◆ Before-and-after change data ◆

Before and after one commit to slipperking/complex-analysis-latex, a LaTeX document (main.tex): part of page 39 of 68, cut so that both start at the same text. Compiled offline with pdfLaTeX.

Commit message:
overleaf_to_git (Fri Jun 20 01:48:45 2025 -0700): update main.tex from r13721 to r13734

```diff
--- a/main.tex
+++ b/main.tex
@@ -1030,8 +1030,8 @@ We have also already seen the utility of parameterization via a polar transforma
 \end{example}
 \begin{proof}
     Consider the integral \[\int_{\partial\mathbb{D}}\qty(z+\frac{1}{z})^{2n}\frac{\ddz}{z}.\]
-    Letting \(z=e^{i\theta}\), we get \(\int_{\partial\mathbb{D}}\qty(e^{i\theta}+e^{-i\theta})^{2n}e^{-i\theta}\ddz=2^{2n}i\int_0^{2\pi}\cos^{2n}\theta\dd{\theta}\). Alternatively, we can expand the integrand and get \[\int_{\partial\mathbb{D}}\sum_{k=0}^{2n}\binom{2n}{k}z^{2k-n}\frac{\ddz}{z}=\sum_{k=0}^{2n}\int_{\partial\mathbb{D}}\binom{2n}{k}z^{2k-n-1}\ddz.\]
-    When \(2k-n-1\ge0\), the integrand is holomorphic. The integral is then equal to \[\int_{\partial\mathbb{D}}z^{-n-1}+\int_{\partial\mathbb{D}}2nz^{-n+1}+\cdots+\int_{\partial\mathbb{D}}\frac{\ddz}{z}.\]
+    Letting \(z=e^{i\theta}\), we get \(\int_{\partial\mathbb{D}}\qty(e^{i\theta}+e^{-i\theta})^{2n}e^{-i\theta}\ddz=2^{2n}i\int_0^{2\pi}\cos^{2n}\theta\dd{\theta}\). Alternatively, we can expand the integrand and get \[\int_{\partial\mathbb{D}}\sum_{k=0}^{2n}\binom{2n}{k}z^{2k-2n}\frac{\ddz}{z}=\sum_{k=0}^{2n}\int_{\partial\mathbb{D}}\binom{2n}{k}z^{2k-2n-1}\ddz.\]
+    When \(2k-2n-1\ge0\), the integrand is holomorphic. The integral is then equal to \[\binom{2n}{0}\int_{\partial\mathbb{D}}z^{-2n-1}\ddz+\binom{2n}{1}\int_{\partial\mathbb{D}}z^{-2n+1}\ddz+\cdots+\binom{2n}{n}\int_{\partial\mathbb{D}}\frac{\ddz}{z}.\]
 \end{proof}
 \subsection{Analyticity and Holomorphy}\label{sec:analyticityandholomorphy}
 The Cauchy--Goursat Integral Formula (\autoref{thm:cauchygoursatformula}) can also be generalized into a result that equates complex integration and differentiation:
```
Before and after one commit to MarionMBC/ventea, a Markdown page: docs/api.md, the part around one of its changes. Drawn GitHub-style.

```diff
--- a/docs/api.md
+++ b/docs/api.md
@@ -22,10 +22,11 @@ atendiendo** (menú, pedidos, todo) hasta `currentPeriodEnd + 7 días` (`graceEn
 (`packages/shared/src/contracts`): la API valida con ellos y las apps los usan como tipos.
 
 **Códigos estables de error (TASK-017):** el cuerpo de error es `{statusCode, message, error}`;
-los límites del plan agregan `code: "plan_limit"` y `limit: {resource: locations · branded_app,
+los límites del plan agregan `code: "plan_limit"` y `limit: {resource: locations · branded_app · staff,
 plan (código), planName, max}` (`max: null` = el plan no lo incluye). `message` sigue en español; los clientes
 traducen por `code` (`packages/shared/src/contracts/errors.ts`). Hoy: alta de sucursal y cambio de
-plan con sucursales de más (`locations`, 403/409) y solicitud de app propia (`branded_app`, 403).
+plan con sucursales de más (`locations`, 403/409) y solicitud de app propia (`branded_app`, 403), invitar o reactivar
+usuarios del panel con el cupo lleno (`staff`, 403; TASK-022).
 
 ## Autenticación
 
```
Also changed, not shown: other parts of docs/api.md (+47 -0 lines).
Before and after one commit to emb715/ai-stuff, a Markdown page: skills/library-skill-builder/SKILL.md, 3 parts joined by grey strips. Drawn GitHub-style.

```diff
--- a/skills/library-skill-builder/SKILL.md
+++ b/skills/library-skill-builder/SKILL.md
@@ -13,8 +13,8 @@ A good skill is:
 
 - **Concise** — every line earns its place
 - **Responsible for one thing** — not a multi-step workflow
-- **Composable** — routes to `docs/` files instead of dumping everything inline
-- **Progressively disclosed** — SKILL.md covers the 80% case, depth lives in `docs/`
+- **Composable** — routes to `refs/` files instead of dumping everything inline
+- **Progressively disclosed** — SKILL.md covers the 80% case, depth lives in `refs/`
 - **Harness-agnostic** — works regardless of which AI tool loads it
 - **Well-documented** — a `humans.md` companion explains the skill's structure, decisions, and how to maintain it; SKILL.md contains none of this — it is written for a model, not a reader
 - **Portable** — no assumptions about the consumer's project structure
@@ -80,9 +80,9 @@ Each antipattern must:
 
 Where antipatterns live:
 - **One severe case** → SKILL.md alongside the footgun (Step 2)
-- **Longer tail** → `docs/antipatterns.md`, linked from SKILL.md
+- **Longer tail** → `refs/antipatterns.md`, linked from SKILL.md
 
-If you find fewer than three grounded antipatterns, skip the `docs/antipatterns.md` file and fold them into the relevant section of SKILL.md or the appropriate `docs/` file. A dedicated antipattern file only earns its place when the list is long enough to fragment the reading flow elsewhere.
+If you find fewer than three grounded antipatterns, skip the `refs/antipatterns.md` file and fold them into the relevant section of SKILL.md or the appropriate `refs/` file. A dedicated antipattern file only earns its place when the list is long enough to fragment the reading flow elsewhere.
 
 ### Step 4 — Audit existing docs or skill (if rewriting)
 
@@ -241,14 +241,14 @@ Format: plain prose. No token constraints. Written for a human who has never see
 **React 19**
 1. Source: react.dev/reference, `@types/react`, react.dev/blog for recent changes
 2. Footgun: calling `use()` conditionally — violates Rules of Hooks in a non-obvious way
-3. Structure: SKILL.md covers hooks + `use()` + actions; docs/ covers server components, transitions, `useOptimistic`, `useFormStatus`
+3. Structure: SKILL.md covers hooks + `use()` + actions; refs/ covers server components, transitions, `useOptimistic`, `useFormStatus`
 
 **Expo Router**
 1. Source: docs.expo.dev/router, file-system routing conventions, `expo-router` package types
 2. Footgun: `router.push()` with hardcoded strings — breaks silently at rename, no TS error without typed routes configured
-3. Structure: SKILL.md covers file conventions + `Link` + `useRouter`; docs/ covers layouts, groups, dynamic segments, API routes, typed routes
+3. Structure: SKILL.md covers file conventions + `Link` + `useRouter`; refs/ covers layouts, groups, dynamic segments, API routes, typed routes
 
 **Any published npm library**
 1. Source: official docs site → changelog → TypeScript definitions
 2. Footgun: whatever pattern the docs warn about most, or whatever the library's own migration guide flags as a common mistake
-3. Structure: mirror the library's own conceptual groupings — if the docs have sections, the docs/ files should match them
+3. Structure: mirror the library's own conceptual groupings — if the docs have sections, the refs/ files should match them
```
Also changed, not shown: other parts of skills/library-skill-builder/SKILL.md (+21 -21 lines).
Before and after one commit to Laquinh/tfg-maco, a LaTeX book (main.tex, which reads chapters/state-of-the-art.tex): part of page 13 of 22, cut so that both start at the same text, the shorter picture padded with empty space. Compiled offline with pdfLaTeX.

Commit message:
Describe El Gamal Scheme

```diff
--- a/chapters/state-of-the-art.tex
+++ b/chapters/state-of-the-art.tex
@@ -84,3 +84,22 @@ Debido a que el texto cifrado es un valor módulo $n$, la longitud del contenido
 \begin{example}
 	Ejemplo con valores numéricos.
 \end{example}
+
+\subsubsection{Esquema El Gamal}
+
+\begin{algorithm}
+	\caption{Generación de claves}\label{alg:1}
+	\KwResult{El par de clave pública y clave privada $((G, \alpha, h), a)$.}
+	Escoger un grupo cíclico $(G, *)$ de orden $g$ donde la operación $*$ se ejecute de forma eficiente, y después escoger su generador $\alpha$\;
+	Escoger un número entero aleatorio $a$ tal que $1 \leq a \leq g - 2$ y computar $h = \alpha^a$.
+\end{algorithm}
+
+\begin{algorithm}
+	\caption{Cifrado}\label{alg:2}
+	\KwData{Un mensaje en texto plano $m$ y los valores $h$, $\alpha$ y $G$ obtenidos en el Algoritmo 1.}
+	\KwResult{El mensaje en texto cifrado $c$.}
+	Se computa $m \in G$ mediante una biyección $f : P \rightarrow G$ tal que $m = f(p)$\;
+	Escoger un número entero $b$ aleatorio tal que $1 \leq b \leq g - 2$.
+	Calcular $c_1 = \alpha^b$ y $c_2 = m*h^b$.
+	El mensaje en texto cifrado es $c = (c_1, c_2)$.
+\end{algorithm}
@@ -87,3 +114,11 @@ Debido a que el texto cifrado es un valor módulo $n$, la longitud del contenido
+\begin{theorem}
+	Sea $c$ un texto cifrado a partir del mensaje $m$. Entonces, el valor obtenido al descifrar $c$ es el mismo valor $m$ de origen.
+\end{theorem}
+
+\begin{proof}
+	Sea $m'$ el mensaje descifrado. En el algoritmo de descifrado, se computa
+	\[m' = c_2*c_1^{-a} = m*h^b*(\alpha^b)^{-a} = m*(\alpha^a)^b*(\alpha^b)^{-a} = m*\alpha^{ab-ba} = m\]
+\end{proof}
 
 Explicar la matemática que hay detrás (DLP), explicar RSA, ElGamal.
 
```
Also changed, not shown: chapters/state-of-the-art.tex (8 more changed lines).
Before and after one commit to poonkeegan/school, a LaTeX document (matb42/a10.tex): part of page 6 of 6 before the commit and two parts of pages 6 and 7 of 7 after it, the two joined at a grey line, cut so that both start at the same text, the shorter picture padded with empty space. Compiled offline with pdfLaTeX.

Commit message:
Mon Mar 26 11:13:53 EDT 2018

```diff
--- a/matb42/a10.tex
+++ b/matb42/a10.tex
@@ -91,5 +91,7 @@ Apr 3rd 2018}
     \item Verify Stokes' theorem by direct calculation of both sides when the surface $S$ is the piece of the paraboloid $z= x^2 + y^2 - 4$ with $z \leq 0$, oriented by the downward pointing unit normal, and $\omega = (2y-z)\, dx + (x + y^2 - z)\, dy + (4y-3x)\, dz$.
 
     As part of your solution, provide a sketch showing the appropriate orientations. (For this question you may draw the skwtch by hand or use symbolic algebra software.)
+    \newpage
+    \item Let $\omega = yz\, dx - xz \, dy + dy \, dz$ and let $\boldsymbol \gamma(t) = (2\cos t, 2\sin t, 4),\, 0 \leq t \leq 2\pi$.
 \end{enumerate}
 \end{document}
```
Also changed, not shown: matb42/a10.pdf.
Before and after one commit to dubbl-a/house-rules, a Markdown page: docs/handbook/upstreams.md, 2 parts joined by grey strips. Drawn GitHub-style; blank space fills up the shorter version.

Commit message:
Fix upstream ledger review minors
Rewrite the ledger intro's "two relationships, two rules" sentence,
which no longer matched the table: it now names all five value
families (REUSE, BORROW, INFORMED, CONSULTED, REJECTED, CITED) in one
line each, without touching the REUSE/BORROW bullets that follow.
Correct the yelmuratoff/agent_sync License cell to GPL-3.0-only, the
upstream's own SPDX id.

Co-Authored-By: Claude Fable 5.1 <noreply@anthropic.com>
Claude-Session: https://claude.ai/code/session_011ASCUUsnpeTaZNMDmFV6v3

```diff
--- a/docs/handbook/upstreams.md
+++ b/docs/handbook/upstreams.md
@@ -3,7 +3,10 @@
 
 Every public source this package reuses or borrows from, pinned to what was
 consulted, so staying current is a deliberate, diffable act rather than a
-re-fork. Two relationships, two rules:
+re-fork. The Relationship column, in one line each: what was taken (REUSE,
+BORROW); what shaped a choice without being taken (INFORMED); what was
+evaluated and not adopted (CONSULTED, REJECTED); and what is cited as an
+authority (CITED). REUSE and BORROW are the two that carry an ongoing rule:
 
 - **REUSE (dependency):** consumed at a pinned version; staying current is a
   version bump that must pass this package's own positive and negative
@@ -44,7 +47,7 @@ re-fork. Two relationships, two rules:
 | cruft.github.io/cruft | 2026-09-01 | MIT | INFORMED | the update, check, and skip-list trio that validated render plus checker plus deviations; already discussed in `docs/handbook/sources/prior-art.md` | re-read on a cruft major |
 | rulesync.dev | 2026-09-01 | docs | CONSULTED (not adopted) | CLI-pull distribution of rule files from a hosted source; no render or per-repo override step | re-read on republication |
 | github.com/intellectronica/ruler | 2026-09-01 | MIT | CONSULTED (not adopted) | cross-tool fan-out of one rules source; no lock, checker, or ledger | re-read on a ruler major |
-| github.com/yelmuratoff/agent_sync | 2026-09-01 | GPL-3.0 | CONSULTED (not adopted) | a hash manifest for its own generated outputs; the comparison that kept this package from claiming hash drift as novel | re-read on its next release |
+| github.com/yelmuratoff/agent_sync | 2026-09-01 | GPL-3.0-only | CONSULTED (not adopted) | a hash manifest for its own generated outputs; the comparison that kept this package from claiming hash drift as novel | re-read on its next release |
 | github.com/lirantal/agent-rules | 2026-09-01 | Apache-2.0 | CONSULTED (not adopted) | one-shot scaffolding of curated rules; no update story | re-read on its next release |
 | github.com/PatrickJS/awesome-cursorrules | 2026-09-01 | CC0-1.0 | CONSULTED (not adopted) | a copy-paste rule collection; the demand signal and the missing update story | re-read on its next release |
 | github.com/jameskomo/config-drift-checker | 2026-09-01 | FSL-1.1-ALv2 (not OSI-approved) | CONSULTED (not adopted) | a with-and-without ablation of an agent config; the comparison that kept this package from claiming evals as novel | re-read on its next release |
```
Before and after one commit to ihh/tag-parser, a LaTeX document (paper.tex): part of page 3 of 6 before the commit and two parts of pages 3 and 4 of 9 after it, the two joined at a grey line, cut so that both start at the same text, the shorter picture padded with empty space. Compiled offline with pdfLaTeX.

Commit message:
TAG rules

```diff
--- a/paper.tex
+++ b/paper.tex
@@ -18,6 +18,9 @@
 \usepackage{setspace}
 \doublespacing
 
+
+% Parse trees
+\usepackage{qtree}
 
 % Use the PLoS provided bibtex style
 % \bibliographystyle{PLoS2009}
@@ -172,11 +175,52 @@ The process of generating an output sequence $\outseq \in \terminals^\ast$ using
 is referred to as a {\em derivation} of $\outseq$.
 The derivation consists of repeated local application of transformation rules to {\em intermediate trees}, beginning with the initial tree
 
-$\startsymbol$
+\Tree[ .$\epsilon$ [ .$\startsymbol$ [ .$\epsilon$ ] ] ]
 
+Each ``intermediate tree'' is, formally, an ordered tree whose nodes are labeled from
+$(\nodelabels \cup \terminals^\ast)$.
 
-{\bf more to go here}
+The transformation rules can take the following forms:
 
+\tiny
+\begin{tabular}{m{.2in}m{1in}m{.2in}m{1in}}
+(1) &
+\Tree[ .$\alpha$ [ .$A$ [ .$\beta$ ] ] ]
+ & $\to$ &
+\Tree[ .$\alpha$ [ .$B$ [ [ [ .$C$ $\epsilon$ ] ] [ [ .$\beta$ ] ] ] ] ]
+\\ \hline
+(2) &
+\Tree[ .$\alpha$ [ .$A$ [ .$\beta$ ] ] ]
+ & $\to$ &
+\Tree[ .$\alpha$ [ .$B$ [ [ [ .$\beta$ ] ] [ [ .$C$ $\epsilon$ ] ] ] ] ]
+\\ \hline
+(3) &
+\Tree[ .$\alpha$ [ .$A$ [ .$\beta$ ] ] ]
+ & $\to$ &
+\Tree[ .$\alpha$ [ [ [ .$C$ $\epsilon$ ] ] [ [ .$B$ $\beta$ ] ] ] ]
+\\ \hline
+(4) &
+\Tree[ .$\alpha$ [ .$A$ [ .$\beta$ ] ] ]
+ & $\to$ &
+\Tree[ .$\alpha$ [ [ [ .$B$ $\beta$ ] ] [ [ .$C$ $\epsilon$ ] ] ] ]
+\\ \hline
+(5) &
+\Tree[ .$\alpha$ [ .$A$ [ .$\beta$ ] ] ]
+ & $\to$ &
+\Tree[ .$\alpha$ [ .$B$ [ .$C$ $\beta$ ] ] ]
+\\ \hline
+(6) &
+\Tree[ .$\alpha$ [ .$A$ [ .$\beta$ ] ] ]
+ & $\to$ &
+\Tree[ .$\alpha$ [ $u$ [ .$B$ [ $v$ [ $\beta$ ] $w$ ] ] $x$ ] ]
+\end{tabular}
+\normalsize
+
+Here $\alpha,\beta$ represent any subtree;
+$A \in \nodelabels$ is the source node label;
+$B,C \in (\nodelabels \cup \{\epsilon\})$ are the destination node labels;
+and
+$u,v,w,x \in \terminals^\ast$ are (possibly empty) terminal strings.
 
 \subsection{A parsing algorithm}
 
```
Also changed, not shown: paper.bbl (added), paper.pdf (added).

◆ TASK TO COMPLETE ◆
Determine the number of lines above holding the string "refs". Reply with it and nothing more.

◆ YOUR SOLUTION ◆
7